    Anyways, to make a long story short, we ended up staying on the plane for almost 24 hours because Gander was not equipped to process so many foreigners. (We doubled their population in one day!) The morning of 9/12, we were allowed to deplane and enter Canada. Once we were all off, we were transported to a small school about 10 miles out of Gander. I got a small space on the gym floor to call home. Fortunately for me, I was traveling on business and had my luggage with me, but many people had checked luggage and could not get to their bags (they had to stay on the plane.) Anyways, the people of Gander were awesome. Many of us had nothing, no toothbrush, clean clothes, nothing...and frankly neither did they...but people gave us anything and everything they could spare. People flooded all of the shelters bringing food and actually cooking for us. The local radio station would broadcast what was needed and where.

    We stayed there for 5 days before I joined two other men traveling on business and we all decided to do the same thing: 1. We would not fly in US airspace and 2. we were tired and wanted to go home. So we said our goodbyes and treked across the island looking for a way to leave. Slowly but surely we made our way to Toronto. We had dinner together there and then split up. I made two more stops and ended in Vancouver. One gentleman took an international flight back to London and another drove across the border and to Chicago. I cried when we said goodbye because these men had become my friends and my strength.
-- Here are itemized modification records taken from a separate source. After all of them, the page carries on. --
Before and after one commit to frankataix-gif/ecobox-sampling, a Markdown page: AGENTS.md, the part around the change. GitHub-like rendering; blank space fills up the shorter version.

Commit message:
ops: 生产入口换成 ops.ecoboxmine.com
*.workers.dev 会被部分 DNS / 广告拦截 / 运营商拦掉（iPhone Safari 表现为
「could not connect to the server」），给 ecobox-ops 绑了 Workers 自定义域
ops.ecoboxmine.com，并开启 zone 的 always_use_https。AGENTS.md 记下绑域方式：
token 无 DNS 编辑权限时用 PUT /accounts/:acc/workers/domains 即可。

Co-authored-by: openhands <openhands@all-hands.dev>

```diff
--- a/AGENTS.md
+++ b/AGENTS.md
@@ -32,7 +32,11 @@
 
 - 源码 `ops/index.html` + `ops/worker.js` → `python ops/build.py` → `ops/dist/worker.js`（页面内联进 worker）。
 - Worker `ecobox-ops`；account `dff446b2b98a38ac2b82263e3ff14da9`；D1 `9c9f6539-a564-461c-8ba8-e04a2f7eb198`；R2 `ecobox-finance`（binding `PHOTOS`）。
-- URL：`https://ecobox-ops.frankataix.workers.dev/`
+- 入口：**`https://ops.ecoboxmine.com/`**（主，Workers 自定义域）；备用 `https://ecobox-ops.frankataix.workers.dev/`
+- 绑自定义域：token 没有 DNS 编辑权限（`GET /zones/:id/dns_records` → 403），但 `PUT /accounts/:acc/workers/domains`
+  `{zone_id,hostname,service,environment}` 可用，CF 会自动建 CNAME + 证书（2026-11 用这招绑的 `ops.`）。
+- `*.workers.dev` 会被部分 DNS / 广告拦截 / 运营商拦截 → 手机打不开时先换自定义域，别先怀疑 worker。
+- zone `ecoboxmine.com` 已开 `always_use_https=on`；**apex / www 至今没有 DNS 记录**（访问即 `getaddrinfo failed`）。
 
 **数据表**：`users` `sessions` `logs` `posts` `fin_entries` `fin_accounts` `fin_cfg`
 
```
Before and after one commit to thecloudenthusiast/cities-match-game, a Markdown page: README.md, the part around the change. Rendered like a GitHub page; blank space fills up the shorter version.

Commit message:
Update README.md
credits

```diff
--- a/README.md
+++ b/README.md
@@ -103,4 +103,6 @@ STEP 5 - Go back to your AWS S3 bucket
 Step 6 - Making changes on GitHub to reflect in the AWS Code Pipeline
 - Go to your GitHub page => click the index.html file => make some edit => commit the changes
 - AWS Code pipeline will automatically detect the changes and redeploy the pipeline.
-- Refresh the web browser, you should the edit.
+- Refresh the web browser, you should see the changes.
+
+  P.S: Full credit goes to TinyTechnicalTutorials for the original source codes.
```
They kept me from being afraid.

    Once I was in Vancouver, I took the Amtrak train down to Oakland where my boyfriend met me, exactly 7 days from 9/11.

    Today, we are married and have a son and as I watch all the coverage on 9/11 and what happened, I have come to this conclusion...Thank you God, for sparing my life and keeping me safe. Thank you for all of the people who made my journey home bearable, from the American flight crew to the RCMP officer who held my hand, to the friends I made and our "great escape" together. And most of all, Thank you to my mom, who while we were stuck on the plane for nearly 1 day, she called many families of the passengers on our flight, all over the world, to let them know that their loved ones where safe, and to all of the people of Gander, Newfoundland. Most are not wealthy ...but they gave us everything they could afford, including opening their homes to strangers to offer them a more comfortable place to stay. You are some of the heroes of this catastrophe and unfortunately many will never know of your kindness.
    God bless you.